The Artists' House which was formerly an army barracks in the middle of Tehran's Iranshahr Ave., has now been turned into a lovely place with a lovely garden around it. There are wonderful art works, mainly sculptures by Iranian artists, displayed in many windows inside the building. There is an art gallery where they have very good shows, mainly paintings. There are two shops where you can buy nice books and other interesting objects and in one of them there is an internet café' with very nice and polite staff. One of the main attractions of the House is its lovely café where you may be served nice cold/warm simple meals or drinks. By the way it is one of the only places in Tehran where one can find Vegetarian food cooked and severed by a Yogi group, who seem to enjoy what they do, everyday. Should you go for the Chef's Special you will be delighted, since they will bring you a lovely tray of several different little dishes, usually seven plus a fruit drink and lovely tea and sweets afterwards. what I must mention is the fact that the café has one of the most beautiful, pleasant and cozy first floor balcony's that I have ever been to anywhere. There is a lovely garden with beautiful trees in front of it, and unless it is too hot, there is no other place in Tehran that you would want to have your tea/coffee. It is a wonderful place to meet friends and colleagues. We have done that quite a few times. It is simple, and it gives you a lovely magical feeling.

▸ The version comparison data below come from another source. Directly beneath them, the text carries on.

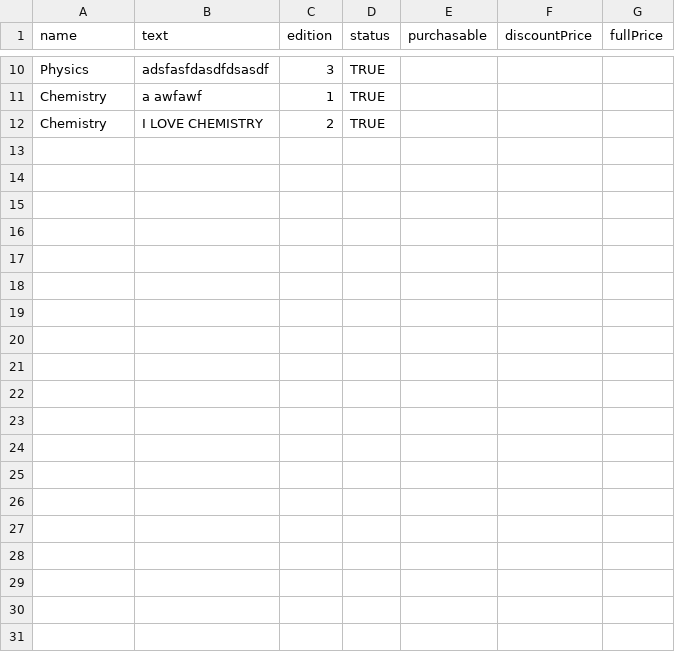
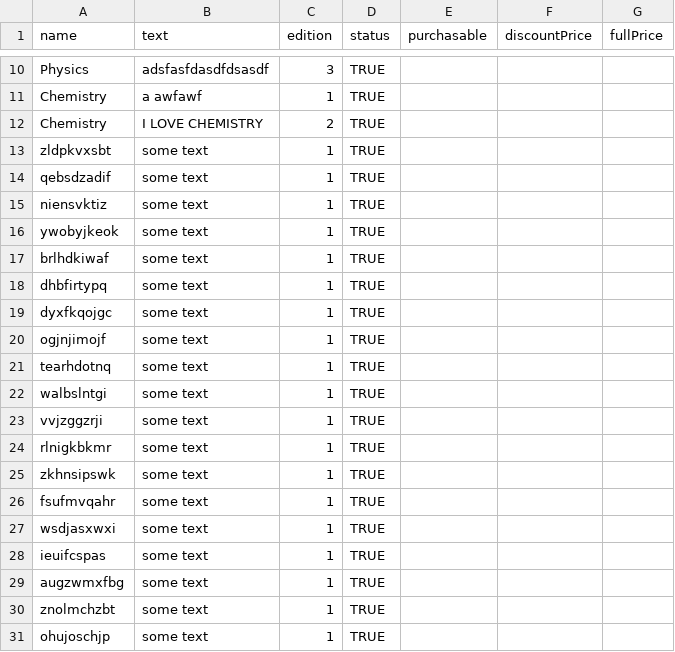
Before and after one commit to vincentrann/EECS-3111-project, a CSV file: EECS3311_project/src/data/VirtualItems.csv, drawn as a sheet; only a part is shown, gaps mark what is left out; the diff covers the shown part only; the diff names each change by its address in the sheet, - before the commit and + after, or states it on an @@ line.

```diff
--- a/EECS3311_project/src/data/VirtualItems.csv
+++ b/EECS3311_project/src/data/VirtualItems.csv
+row 13: zldpkvxsbt | some text | 1 | TRUE
+row 14: qebsdzadif | some text | 1 | TRUE
+row 15: niensvktiz | some text | 1 | TRUE
+row 16: ywobyjkeok | some text | 1 | TRUE
+row 17: brlhdkiwaf | some text | 1 | TRUE
+row 18: dhbfirtypq | some text | 1 | TRUE
+row 19: dyxfkqojgc | some text | 1 | TRUE
+row 20: ogjnjimojf | some text | 1 | TRUE
+row 21: tearhdotnq | some text | 1 | TRUE
+row 22: walbslntgi | some text | 1 | TRUE
+row 23: vvjzggzrji | some text | 1 | TRUE
+row 24: rlnigkbkmr | some text | 1 | TRUE
+row 25: zkhnsipswk | some text | 1 | TRUE
+row 26: fsufmvqahr | some text | 1 | TRUE
+row 27: wsdjasxwxi | some text | 1 | TRUE
+row 28: ieuifcspas | some text | 1 | TRUE
+row 29: augzwmxfbg | some text | 1 | TRUE
+row 30: znolmchzbt | some text | 1 | TRUE
+row 31: ohujoschjp | some text | 1 | TRUE
```
Also changed, not shown: 29 added rows elsewhere in this file, EECS3311_project/src/data/PhysicalItems.csv, EECS3311_project/src/data/UserItems.csv, 9 other files.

It must be all those lovely old bricks!
Back to the ceremony which was attended by many well known literary figures in Tehran. The ceremony actually started at 7:30 with a short speech by Hedayat's Cousin, who heads Hedayat's office in Tehran. He informed the audience that tonight's ceremony was one of the several ones being held this week across globe in honor of the great Iranian writer. He mentioned University of Texas, University of Portland, and Paris. He further informed us that the most important events of all for this centenary will be held in Oxford, England at the end of March.
The famous Iranian living writer, Mr. Mahmoud Doulat-Abbadi, was the first guest speaker. He referred to Sadegh Hedayat as "Our Teacher" and indicated that many studies will be done about him and his works.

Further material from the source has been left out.